The way women get treated in the media, on the internet, casually, is, among many other things, a serious failure of empathy in our society. Women who speak out, who dare to exist and have opinions, get rape and death threats, get slut-shamed, get pictures of their bodies leaked on the internet. The failure of empathy gets repeated, again and again, by organizations and institutions that see rape threats (or actual rape) as a cost of doing business and nothing worth acting upon.
You don’t matter, these institutions say.
And girls hear the message, again and again.
The girls are not all right. They wage wars on their own bodies, and should they dare to speak out about something, people will wage war against them.
Books for girls matter. Books for kids, teenagers matter. And that’s why we write them.
That’s why we tend to bristle when people come in to eruditely piss in our sandbox. It never occurs to people like Scott and Beha that we might be choosing to write for young readers for reasons other than money or our own mediocre skills. (Or as some kind of female hobby, like pianoforte and needlepoint.) But, see, to those of us who write for children and young adults, men and women, this isn’t a market. These are people. We are writing for someone. And they deserve the best we can give them of ourselves.
We write for young readers because we care deeply about our readers. We work hard because we give a damn.
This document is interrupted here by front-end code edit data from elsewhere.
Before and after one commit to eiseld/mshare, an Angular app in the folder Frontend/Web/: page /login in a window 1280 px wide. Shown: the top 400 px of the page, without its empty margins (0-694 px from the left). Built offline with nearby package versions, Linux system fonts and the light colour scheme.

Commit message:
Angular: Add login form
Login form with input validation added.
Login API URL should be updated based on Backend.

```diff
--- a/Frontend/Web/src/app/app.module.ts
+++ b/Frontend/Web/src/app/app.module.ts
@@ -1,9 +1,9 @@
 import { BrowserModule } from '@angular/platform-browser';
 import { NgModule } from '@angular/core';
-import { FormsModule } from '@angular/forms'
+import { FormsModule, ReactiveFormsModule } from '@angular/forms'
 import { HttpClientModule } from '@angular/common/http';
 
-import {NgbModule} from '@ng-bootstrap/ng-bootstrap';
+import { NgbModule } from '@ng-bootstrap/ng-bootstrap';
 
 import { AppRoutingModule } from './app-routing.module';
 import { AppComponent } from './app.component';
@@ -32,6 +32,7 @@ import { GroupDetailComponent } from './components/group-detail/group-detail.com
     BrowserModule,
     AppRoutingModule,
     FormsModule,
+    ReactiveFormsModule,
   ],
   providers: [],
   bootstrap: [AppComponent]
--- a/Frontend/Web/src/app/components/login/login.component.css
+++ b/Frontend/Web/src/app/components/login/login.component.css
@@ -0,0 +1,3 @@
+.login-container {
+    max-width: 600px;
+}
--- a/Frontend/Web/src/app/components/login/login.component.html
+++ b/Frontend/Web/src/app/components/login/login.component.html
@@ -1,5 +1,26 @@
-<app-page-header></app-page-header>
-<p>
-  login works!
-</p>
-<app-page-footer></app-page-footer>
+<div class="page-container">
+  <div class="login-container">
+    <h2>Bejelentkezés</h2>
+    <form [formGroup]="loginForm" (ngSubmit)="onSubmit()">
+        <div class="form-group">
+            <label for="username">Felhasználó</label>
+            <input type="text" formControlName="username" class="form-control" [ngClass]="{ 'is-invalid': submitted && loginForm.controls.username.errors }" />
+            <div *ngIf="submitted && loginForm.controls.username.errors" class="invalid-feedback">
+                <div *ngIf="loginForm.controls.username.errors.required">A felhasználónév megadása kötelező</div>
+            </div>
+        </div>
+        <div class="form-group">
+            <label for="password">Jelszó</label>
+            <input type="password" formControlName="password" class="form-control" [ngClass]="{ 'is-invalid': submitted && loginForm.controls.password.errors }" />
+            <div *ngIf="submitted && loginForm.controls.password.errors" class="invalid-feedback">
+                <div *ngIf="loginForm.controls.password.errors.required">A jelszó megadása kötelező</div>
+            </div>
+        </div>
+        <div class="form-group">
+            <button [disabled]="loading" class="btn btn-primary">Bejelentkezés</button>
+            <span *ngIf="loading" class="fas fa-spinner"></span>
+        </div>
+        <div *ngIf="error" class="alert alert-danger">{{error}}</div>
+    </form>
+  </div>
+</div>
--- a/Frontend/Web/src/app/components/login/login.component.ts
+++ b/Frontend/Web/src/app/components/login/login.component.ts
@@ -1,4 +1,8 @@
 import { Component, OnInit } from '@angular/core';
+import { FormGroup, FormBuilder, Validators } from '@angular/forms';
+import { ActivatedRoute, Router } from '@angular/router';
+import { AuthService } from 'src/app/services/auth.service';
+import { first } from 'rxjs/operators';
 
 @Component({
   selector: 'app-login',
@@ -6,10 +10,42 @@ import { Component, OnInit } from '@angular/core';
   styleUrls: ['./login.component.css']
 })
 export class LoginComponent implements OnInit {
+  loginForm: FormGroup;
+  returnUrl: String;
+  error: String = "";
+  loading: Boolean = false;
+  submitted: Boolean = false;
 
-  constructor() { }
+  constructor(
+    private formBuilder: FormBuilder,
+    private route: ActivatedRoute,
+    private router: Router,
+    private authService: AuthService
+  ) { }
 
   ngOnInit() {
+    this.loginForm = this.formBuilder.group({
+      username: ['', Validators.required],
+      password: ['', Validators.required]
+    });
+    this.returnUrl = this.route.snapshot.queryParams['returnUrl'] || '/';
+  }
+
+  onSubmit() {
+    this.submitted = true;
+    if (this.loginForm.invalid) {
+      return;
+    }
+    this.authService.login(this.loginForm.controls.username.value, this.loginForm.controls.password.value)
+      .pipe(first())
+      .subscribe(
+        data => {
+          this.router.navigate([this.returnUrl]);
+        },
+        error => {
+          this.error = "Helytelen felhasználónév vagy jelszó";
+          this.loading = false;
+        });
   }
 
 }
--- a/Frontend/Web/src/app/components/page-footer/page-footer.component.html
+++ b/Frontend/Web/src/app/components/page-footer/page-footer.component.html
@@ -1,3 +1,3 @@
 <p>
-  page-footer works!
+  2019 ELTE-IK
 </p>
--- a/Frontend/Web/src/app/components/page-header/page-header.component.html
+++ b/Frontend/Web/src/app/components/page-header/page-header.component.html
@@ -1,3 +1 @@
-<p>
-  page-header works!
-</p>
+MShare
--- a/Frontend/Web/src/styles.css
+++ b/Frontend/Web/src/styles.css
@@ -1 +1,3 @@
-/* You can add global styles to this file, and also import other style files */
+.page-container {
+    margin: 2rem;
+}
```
We pick our words and sentences and forms to serve our stories in the best way we can—not to talk down to readers, but to talk up to them."